Taste of Talmud
After outlining the laws of Sh’ratzim, the Torah says, “do not make your souls impure, because I am Hashem who brought you out of Egypt to be your G-d, and you should be holy because I am Holy” (Vayikra 11:45). In Tractate Bava Metzia 61b Rabbi Yishmael taught an amazing thing Hashem is telling us, “even if I would have ‘brought you out of Egypt’ only to refrain from eating insects, it would have been sufficient! Rabbi Chanina asked, “It does not say this regarding the Mitzvah of Ribbis or Tzitzis, does this mean that the reward for this Mitzvah is greater than the reward for other Mitzvos such as Ribbis or Tzitzis?” Ravina answered him by saying, “Even though the reward is not greater, the prohibition against eating insects is singled out because eating them is so repulsive”. We could still ask why this prohibited food, which most people do not eat anyways, singled out? The Ben Yehoyada, a work on Aggada by, Rav Yosef Chaim of Baghdad, 1833-1909, answers this question with another question. Eliyahu Hanavi asked Rabbi N’horai, if we are not allowed to consume insects, why did G-d create them? He answered that insects serve as a defense for the people of the world. When people sin there is an accusation against them: “there is no positive benefit from these people, so why should they remain in this world?” It is then that insects come to their defense. They say, we too are creations with limited benefit in this world, yet G-d keeps us alive! So too should these people remain alive. However, this defense only works as long as the insects are not benefitting the world by being eaten! So this Mitzvah is unique in that it affords us protection that other Mitzvos do not!
Taste of Halacha

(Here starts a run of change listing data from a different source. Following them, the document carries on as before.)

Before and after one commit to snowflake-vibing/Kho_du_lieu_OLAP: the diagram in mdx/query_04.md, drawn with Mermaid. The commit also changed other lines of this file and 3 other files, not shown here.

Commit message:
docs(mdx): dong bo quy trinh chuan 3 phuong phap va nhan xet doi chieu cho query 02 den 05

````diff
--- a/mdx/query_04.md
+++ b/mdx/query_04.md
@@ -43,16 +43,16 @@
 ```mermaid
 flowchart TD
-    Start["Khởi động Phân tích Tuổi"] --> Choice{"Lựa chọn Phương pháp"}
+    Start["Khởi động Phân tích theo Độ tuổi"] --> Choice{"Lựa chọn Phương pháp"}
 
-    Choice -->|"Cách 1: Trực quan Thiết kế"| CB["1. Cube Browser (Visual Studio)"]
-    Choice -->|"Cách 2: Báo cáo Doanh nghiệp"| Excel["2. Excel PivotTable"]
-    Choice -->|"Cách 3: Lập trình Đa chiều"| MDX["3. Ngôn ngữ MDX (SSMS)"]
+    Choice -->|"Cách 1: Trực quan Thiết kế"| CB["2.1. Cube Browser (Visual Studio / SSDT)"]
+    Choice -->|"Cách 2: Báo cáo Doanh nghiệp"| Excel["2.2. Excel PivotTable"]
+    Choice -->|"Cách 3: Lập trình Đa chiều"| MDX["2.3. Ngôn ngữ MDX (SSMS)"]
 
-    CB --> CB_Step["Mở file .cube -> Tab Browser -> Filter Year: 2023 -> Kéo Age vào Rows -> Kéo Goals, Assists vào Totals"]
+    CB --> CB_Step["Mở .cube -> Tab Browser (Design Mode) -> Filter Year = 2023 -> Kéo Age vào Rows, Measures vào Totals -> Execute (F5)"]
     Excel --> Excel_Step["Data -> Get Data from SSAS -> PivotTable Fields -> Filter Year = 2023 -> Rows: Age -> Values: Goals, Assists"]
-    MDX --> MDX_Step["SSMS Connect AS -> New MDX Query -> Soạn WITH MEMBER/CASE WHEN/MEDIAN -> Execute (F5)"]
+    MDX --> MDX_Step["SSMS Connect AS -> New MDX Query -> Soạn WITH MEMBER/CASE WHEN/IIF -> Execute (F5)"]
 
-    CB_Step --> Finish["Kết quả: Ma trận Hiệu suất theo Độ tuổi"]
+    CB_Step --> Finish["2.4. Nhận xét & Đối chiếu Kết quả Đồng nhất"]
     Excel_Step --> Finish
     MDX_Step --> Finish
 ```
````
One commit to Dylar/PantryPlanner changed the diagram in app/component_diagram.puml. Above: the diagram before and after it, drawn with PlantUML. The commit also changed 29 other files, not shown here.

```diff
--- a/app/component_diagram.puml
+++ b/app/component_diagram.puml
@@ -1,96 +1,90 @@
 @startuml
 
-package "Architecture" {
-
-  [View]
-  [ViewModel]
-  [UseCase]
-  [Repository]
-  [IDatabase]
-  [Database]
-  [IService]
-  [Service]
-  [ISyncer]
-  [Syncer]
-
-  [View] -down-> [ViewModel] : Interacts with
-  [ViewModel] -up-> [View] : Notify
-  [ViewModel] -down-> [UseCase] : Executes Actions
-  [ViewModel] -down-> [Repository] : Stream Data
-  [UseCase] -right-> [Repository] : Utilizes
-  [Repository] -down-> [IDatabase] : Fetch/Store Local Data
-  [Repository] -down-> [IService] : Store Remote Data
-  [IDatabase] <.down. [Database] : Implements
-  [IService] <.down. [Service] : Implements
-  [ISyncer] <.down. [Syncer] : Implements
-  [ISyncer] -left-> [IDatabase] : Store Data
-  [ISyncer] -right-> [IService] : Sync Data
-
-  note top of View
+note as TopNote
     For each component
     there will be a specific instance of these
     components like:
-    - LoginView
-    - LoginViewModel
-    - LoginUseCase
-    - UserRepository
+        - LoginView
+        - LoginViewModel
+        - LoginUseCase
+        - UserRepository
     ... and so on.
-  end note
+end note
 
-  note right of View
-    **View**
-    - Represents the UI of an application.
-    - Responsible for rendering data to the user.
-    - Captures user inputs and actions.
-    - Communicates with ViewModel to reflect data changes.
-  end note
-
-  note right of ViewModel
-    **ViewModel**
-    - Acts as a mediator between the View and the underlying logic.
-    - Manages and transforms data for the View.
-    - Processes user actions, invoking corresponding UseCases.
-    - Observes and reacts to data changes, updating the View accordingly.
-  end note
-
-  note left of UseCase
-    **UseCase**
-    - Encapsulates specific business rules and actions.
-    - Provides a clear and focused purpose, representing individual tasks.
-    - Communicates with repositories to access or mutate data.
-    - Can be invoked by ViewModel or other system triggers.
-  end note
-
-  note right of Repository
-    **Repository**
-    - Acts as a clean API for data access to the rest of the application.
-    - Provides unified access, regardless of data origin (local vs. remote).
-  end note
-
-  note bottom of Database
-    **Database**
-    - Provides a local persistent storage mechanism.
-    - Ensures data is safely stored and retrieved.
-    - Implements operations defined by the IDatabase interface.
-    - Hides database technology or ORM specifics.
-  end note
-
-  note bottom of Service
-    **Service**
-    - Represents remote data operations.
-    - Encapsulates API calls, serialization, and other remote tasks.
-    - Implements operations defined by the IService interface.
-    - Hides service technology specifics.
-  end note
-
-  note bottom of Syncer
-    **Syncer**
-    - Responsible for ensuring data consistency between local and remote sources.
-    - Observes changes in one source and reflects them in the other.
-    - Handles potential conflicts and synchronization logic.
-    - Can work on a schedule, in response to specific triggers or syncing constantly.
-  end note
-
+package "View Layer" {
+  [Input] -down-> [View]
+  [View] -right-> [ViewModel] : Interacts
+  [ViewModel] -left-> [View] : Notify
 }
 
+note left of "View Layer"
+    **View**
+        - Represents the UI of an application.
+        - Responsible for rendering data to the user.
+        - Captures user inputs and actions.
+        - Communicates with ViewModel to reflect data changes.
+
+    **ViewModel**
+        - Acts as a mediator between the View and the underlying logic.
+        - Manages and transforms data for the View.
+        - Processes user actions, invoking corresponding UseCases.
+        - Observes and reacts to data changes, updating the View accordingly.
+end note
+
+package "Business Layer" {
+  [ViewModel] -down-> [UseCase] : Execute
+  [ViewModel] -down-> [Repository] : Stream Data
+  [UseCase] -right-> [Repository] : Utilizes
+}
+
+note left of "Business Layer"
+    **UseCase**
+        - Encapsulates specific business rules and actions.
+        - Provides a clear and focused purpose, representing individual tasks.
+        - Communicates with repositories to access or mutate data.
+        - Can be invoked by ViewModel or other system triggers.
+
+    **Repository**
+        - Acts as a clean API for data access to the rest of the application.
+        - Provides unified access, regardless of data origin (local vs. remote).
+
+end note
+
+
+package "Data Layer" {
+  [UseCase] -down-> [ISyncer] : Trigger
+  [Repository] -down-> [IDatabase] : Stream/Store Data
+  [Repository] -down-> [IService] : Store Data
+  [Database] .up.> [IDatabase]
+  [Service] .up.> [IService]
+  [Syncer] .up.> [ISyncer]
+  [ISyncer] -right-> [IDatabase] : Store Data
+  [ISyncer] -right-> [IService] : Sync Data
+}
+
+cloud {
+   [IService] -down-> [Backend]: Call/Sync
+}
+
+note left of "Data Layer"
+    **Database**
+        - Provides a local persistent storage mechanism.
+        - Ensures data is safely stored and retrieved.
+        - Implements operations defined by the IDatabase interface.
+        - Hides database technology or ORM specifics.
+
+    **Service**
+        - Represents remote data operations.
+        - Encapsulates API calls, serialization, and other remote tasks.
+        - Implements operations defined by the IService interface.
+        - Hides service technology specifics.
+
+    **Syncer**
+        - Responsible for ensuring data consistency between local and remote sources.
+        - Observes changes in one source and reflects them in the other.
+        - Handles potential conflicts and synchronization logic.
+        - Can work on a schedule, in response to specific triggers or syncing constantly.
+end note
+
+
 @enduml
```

The Ben Ish Chai a Halachik work written by, Rav Yosef Chaim of Baghdad, 1833-1909, writing on Parashas Naso, notes that the Torah issued numerous warnings against the prohibition of Sh’ratzim – eating insects. He writes that a person who eats a Sheretz Ha’mayim (forbidden aquatic creatures) is liable to four sets of Malkos (lashes) for each creature, whereas one who eats a Sheretz Ha’aretz (an insect that lives on the ground) is liable to five sets of Malkos. Finally, he notes, one who eats a Sheretz Ha’of (a flying insect) is liable to six sets of Malkos for every insect eaten. The Ben Ish Chai also emphasizes that consuming these forbidden creatures contaminates the soul, as the Torah warns in issuing this prohibition, “Ve’nitmaisem Bam” (“you will be defiled through them”, Vayikra 11:43).There is a dispute among the authorities in defining the category of Sheretz Ha’aretz with respect to this prohibition. The Ben Ish Chai rules that if an insect grows in a fruit or vegetable while the fruit or vegetable is still attached to the ground, then it is forbidden even if it has no room to crawl. This is in contrast to the view of the Shulchan Aruch, who says that the prohibition of Sheretz Ha’aretz applies only to creatures that have crawled, as indicated in the Torah’s formulation of this law – “Sheretz Ha’shoretz” (“insects that swarm”, Vayikra 11:42). If the insect grows in a small, enclosed area inside a fruit or vegetable, such that it does not have the ability to move, then, according to the Shulchan Aruch, it does not fall under the Torah prohibition of Sh’ratzim. This is also the ruling of Chacham Ovadia Yosef, who noted that there are certain beans in which insects occasionally grow while the bean is still attached to the ground, but the insects have no room to move. These beans would not have to be checked, because these creatures do not fall under the Torah prohibition of Sh’ratzim. From: “A Daily Halacha”, by: Rabbi Eli Mansour.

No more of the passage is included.